• Task statement: All the data must be output exactly as given.

Stored dataset items

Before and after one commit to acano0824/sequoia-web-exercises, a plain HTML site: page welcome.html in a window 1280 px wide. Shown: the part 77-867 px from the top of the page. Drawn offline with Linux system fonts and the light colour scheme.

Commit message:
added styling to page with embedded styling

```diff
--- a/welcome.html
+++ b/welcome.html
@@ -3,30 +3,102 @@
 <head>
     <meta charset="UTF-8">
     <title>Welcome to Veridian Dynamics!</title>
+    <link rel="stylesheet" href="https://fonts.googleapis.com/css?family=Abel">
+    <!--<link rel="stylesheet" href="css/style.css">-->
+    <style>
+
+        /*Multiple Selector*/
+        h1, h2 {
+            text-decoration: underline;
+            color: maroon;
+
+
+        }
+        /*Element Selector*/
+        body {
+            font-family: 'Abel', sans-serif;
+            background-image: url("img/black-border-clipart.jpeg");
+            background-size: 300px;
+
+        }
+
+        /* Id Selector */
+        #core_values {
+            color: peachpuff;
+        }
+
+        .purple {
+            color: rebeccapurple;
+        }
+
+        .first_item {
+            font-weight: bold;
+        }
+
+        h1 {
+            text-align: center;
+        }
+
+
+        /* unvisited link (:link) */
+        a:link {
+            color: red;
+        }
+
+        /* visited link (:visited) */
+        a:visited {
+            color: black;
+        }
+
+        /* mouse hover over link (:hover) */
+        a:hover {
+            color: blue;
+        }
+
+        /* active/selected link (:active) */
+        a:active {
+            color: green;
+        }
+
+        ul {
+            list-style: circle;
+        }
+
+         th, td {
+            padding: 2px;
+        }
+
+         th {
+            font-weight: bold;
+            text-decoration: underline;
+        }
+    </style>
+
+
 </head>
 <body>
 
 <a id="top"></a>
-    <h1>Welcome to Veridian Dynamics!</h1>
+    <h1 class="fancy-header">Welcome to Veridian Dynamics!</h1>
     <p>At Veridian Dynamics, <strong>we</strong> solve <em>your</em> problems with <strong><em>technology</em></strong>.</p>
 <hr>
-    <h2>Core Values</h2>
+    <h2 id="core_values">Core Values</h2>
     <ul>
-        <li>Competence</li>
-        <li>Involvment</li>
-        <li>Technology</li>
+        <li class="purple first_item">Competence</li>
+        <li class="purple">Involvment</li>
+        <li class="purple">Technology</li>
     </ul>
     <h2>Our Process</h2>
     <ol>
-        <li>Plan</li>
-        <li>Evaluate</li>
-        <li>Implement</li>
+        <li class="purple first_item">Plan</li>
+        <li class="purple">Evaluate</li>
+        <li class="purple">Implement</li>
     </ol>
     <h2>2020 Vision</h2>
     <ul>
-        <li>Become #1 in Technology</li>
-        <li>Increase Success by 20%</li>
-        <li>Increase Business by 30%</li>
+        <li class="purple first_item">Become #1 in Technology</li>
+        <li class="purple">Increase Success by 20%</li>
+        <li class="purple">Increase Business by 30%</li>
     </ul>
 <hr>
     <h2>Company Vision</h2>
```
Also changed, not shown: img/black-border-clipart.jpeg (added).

• Result of the exercise:
Before and after one commit to acano0824/sequoia-web-exercises, a plain HTML site: page welcome.html in a window 1280 px wide. Shown: the part 77-867 px from the top of the page. Drawn offline with Linux system fonts and the light colour scheme.

Commit message:
added styling to page with embedded styling

```diff
--- a/welcome.html
+++ b/welcome.html
@@ -3,30 +3,102 @@
 <head>
     <meta charset="UTF-8">
     <title>Welcome to Veridian Dynamics!</title>
+    <link rel="stylesheet" href="https://fonts.googleapis.com/css?family=Abel">
+    <!--<link rel="stylesheet" href="css/style.css">-->
+    <style>
+
+        /*Multiple Selector*/
+        h1, h2 {
+            text-decoration: underline;
+            color: maroon;
+
+
+        }
+        /*Element Selector*/
+        body {
+            font-family: 'Abel', sans-serif;
+            background-image: url("img/black-border-clipart.jpeg");
+            background-size: 300px;
+
+        }
+
+        /* Id Selector */
+        #core_values {
+            color: peachpuff;
+        }
+
+        .purple {
+            color: rebeccapurple;
+        }
+
+        .first_item {
+            font-weight: bold;
+        }
+
+        h1 {
+            text-align: center;
+        }
+
+
+        /* unvisited link (:link) */
+        a:link {
+            color: red;
+        }
+
+        /* visited link (:visited) */
+        a:visited {
+            color: black;
+        }
+
+        /* mouse hover over link (:hover) */
+        a:hover {
+            color: blue;
+        }
+
+        /* active/selected link (:active) */
+        a:active {
+            color: green;
+        }
+
+        ul {
+            list-style: circle;
+        }
+
+         th, td {
+            padding: 2px;
+        }
+
+         th {
+            font-weight: bold;
+            text-decoration: underline;
+        }
+    </style>
+
+
 </head>
 <body>
 
 <a id="top"></a>
-    <h1>Welcome to Veridian Dynamics!</h1>
+    <h1 class="fancy-header">Welcome to Veridian Dynamics!</h1>
     <p>At Veridian Dynamics, <strong>we</strong> solve <em>your</em> problems with <strong><em>technology</em></strong>.</p>
 <hr>
-    <h2>Core Values</h2>
+    <h2 id="core_values">Core Values</h2>
     <ul>
-        <li>Competence</li>
-        <li>Involvment</li>
-        <li>Technology</li>
+        <li class="purple first_item">Competence</li>
+        <li class="purple">Involvment</li>
+        <li class="purple">Technology</li>
     </ul>
     <h2>Our Process</h2>
     <ol>
-        <li>Plan</li>
-        <li>Evaluate</li>
-        <li>Implement</li>
+        <li class="purple first_item">Plan</li>
+        <li class="purple">Evaluate</li>
+        <li class="purple">Implement</li>
     </ol>
     <h2>2020 Vision</h2>
     <ul>
-        <li>Become #1 in Technology</li>
-        <li>Increase Success by 20%</li>
-        <li>Increase Business by 30%</li>
+        <li class="purple first_item">Become #1 in Technology</li>
+        <li class="purple">Increase Success by 20%</li>
+        <li class="purple">Increase Business by 30%</li>
     </ul>
 <hr>
     <h2>Company Vision</h2>
```
Also changed, not shown: img/black-border-clipart.jpeg (added).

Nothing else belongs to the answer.